Jeffrey Armbruster wrote: ↑
Mon Nov 06, 2017 5:16 pm
...I mentioned once his "To the bow is given the name of life" fragment, which is similarly over determined and enigmatic (poetic).
I remember. I can't remember what I said at the time.
Reading fragments is usually tedious, so I don't often bother. I've got three volumes of fragments of Old Comedy. I wonder if I'll ever bother to read them!
The classicist J.P. Vernant argues that Greek thought in pre-Socratic time hadn't yet sorted out categories like Justice from revenge and even fate.
Indeed some of these are things that Plato is still unravelling in his dialogues. Vernant, together with Vidal-Naquet, is a very good French writer on the classics.
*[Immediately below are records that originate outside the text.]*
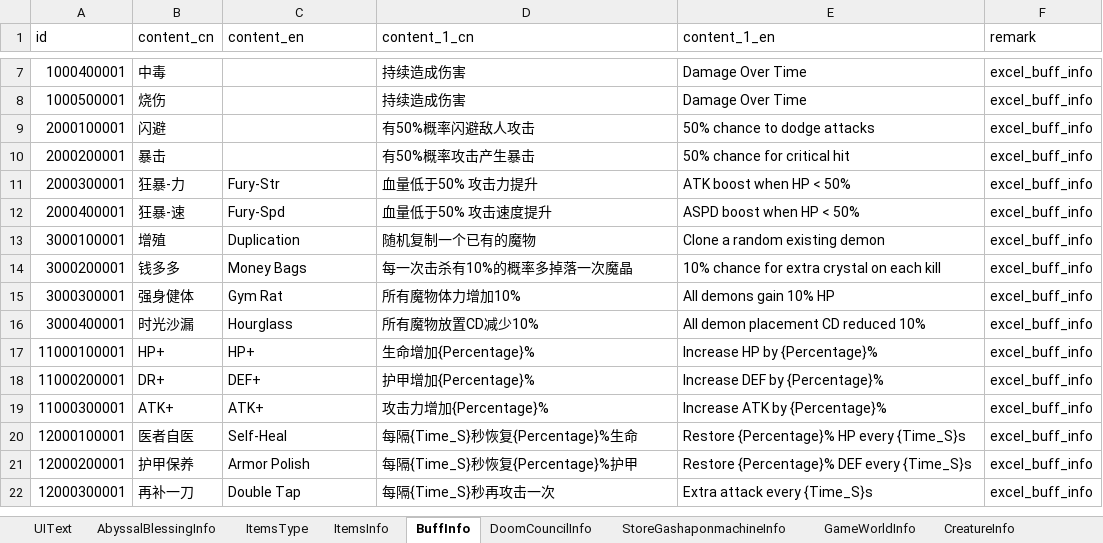
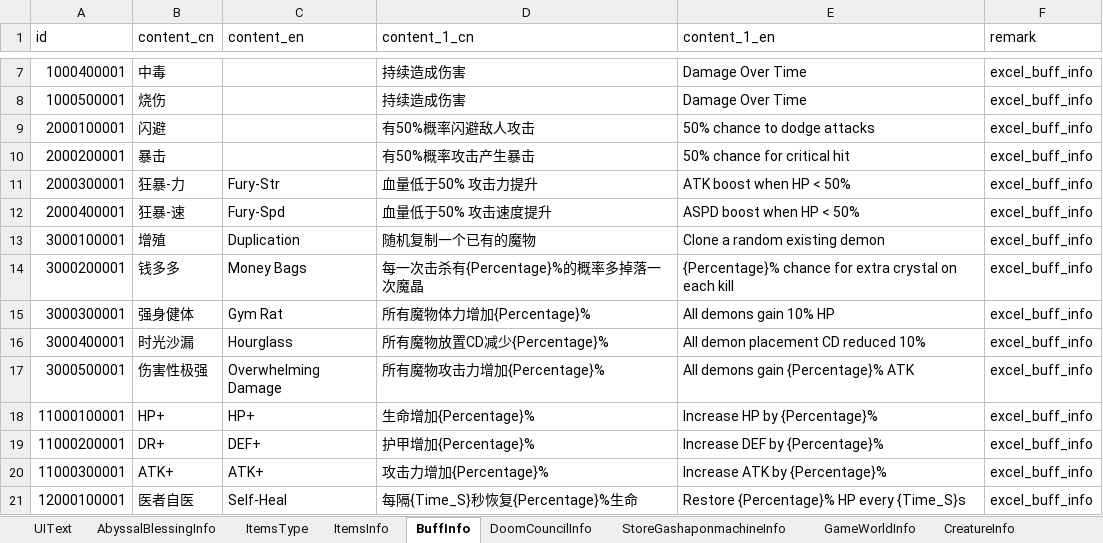
Before and after one commit to wobushiren79/DemonLordRoguelike, an Excel workbook: Demon Lord Roguelike/Assets/Data/Excel/excel_language[多语言_FrameWork].xlsx, sheet BuffInfo, drawn as a sheet; only a part is shown, gaps mark what is left out; the shorter side is filled out with more unchanged rows; values as stored, in another font and other column widths than the file's, no borders; the diff names each change by its address in the sheet, - before the commit and + after, or states it on an @@ line.

```diff
--- a/Demon Lord Roguelike/Assets/Data/Excel/excel_language[多语言_FrameWork].xlsx (sheet BuffInfo)
+++ b/Demon Lord Roguelike/Assets/Data/Excel/excel_language[多语言_FrameWork].xlsx (sheet BuffInfo)
-D14 (content_1_cn): 每一次击杀有10%的概率多掉落一次魔晶
+D14 (content_1_cn): 每一次击杀有{Percentage}%的概率多掉落一次魔晶
-E14 (content_1_en): 10% chance for…
+E14 (content_1_en): {Percentage}% chance for…
-D15 (content_1_cn): 所有魔物体力增加10%
+D15 (content_1_cn): 所有魔物体力增加{Percentage}%
-D16 (content_1_cn): 所有魔物放置CD减少10%
+D16 (content_1_cn): 所有魔物放置CD减少{Percentage}%
+row 17: 3000500001 | 伤害性极强 | Overwhelming Damage | 所有魔物攻击力增加{Percentage}% | All demons gain {Percentage}% ATK | excel_buff_info
```
Also changed, not shown: sheet AbyssalBlessingInfo, sheet UIText, Demon Lord Roguelike/Assets/Data/Excel/excel_abyssal_blessing_info[深渊馈赠信息].xlsx, Demon Lord Roguelike/Assets/Data/Excel/excel_attackmode_info[攻击方式].xlsx, 57 other files.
Fate though, is something different. As I said, Homer only ever uses it in expressions like "He was fated to die". It's only ever considered in hindsight. I'm not aware of Plato's ever discussing fate. The problem with generalising the Greeks is that Homer wrote in, let's say 700BC, and Alexander of Aphrodisias in 200AD. So there's 900 years of thought separating the two. Not to mention Roman rule of the Greek world, Stoicism, and then Christianity. There was an argument about the extent to which Zeus bowed to fate. I don't know when. Questions can be asked of Homer, but we don't know whether he asked those questions or not.
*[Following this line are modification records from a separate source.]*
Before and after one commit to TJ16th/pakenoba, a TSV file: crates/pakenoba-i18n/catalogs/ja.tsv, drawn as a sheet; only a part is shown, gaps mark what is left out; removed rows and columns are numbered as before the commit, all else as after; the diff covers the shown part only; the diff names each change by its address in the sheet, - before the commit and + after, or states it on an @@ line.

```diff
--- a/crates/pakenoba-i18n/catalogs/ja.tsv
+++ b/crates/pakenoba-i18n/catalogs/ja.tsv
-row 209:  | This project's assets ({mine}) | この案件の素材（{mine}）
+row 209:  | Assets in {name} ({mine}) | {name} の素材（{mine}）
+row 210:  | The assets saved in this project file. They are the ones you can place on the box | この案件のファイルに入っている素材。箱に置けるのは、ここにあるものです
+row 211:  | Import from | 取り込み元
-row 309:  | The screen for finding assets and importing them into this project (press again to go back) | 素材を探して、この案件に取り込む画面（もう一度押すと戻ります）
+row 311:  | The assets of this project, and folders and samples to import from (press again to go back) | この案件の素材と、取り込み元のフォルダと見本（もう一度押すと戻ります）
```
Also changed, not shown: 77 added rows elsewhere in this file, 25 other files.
Also of course the early philosophers were Ionians (as was Homer) and came under Persian rule, which would have influenced how they saw things.
Ideas of justice changed a lot too. Modern interpretation of Athenian tragedy is not fixed, though, in case Vernant gives the impression that it is - one possible generalisation is that the Oresteia and other things are about the problems caused by Homeric values being applied to modern (i.e. 5th century) society and the problems that would cause and how modern institutions do things differently, alleviating those problems. The plays that follow this general pattern may possibly have been selected for their political theme - it has been asked (re a Sophocles fragment, tongue-in-cheek), when someone turns into a hoopoe and attacks his sister with an axe, what does that say about Athenian democracy? And then we have the Romans again - when they exterminated the citizens of Corinth in 146BC, the debate about the nature of Justice will have taken yet another turn.
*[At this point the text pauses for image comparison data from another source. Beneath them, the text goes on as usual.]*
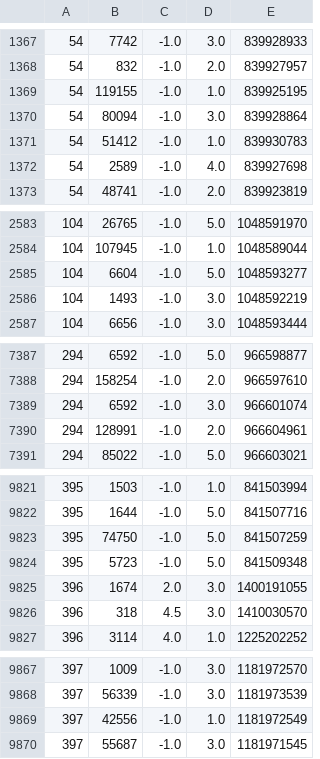
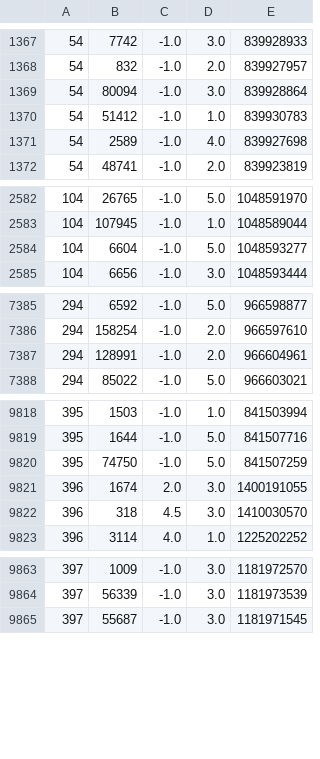
Before and after one commit to pauromeu/movie-recommendation-system, a CSV file: src/main/resources/ratings_medium_delta.csv, drawn as a sheet; only a part is shown, gaps mark what is left out; the diff covers the shown part only.

```diff
--- a/src/main/resources/ratings_medium_delta.csv
+++ b/src/main/resources/ratings_medium_delta.csv
@@ -1368,3 +1368,2 @@
 54|832|-1.0|2.0|839927957
-54|119155|-1.0|1.0|839925195
 54|80094|-1.0|3.0|839928864
@@ -2585,3 +2584,2 @@
 104|6604|-1.0|5.0|1048593277
-104|1493|-1.0|3.0|1048592219
 104|6656|-1.0|3.0|1048593444
@@ -7388,3 +7386,2 @@
 294|158254|-1.0|2.0|966597610
-294|6592|-1.0|3.0|966601074
 294|128991|-1.0|2.0|966604961
@@ -9823,3 +9820,2 @@
 395|74750|-1.0|5.0|841507259
-395|5723|-1.0|5.0|841509348
 396|1674|2.0|3.0|1400191055
@@ -9868,3 +9864,2 @@
 397|56339|-1.0|3.0|1181973539
-397|42556|-1.0|1.0|1181972549
 397|55687|-1.0|3.0|1181971545
```
Also changed, not shown: 1 removed row and 63 edited cells elsewhere in this file, src/main/resources/aggr-res.csv, src/main/resources/aggr-res2.csv, 3 other files.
It is possible for modern people to misunderstand what ancients thought and what they didn't.
Zeno's paradox is an interesting one, but I have a suspicion I posted it before and someone doubted me and I couldn't bother to go through it.
Something else I'm looking at is gestation periods. Knowledge of them coexisted with ideas that were completely mythological.
Even now you'll find mums websites where the myth is still held that 7-month births are safe for the baby; 8-month births are dangerous. Anyway, digression!
1975 Calatayud y Gisbert, Yamaha CG131S.